Dataset items
================
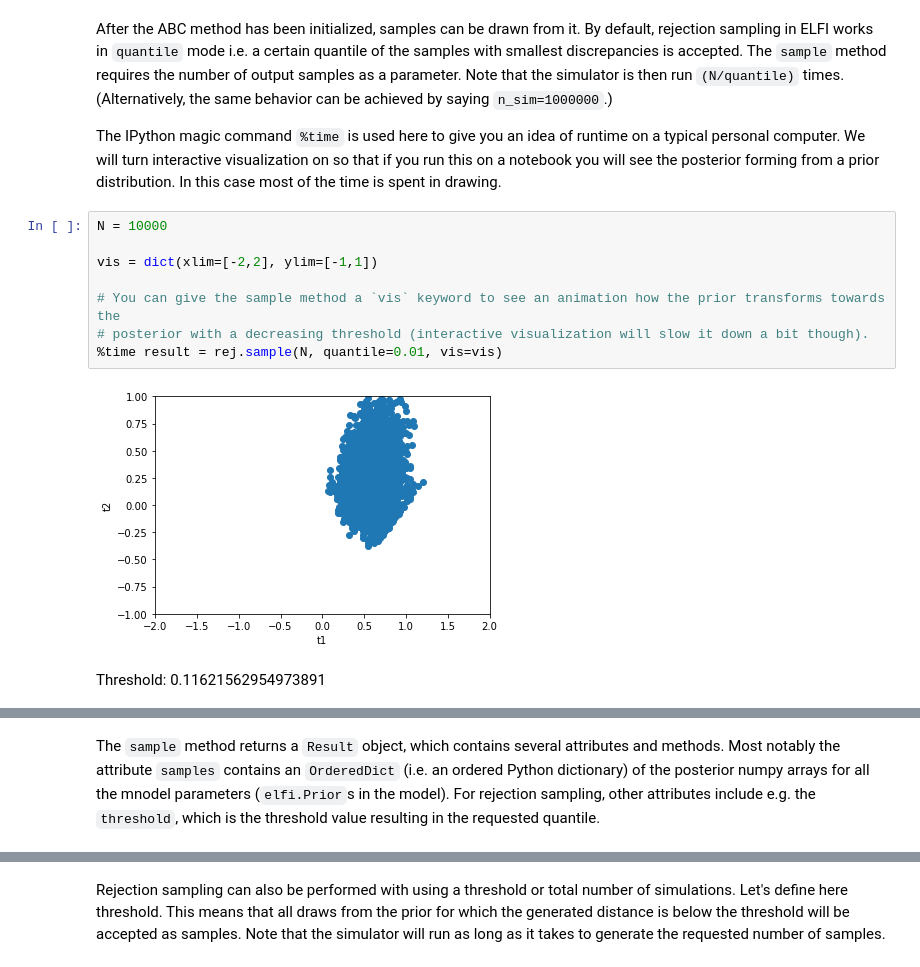
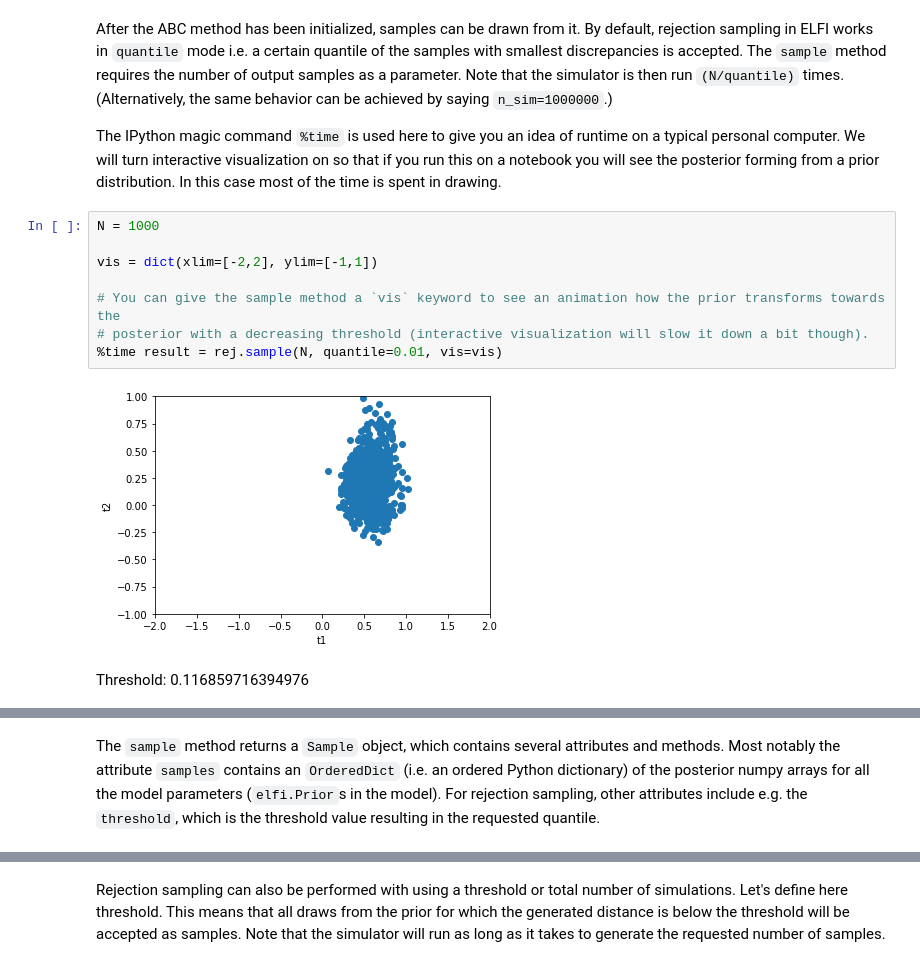
Before and after one commit to elfi-dev/notebooks, a Jupyter notebook: tutorial.ipynb, the cells around one changed output, grey strips where cells are left out. Cells and saved outputs as stored; diff of their text form.

```diff
--- a/tutorial.ipynb
+++ b/tutorial.ipynb
@@ -197,13 +200,13 @@ After the ABC method has been initialized, samples can be drawn from it. By defa
 
 The IPython magic command `%time` is used here to give you an idea of runtime on a typical personal computer. We will turn interactive visualization on so that if you run this on a notebook you will see the posterior forming from a prior distribution. In this case most of the time is spent in drawing.
 # %%
-N = 10000
+N = 1000
 
 vis = dict(xlim=[-2,2], ylim=[-1,1])
 
 # You can give the sample method a `vis` keyword to see an animation how the prior transforms towards the
 # posterior with a decreasing threshold (interactive visualization will slow it down a bit though).
 %time result = rej.sample(N, quantile=0.01, vis=vis)
 # %% [output]
-[figure, old version]
+[figure, new version]
-Threshold: 0.11621562954973891
+Threshold: 0.116859716394976
@@ -212,5 +215,5 @@ Wall time: 32.4 s
 # %% [markdown]
-The `sample` method returns a `Result` object, which contains several attributes and methods. Most notably the attribute `samples` contains an `OrderedDict` (i.e. an ordered Python dictionary) of the posterior numpy arrays for all the mnodel parameters (`elfi.Prior`s in the model). For rejection sampling, other attributes include e.g. the `threshold`, which is the threshold value resulting in the requested quantile.
+The `sample` method returns a `Sample` object, which contains several attributes and methods. Most notably the attribute `samples` contains an `OrderedDict` (i.e. an ordered Python dictionary) of the posterior numpy arrays for all the model parameters (`elfi.Prior`s in the model). For rejection sampling, other attributes include e.g. the `threshold`, which is the threshold value resulting in the requested quantile.
 # %%
 result.samples['t1'].mean()
 # %% [output]
```
Also changed, not shown: parts of 54 cells of this notebook, 4 other files.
================
# Your goal:
Lines holding the word "ipynb" in the entries above are the ones to pull out. Copy them all.

# Written response:
Before and after one commit to elfi-dev/notebooks, a Jupyter notebook: tutorial.ipynb, the cells around one changed output, grey strips where cells are left out. Cells and saved outputs as stored; diff of their text form.
--- a/tutorial.ipynb
+++ b/tutorial.ipynb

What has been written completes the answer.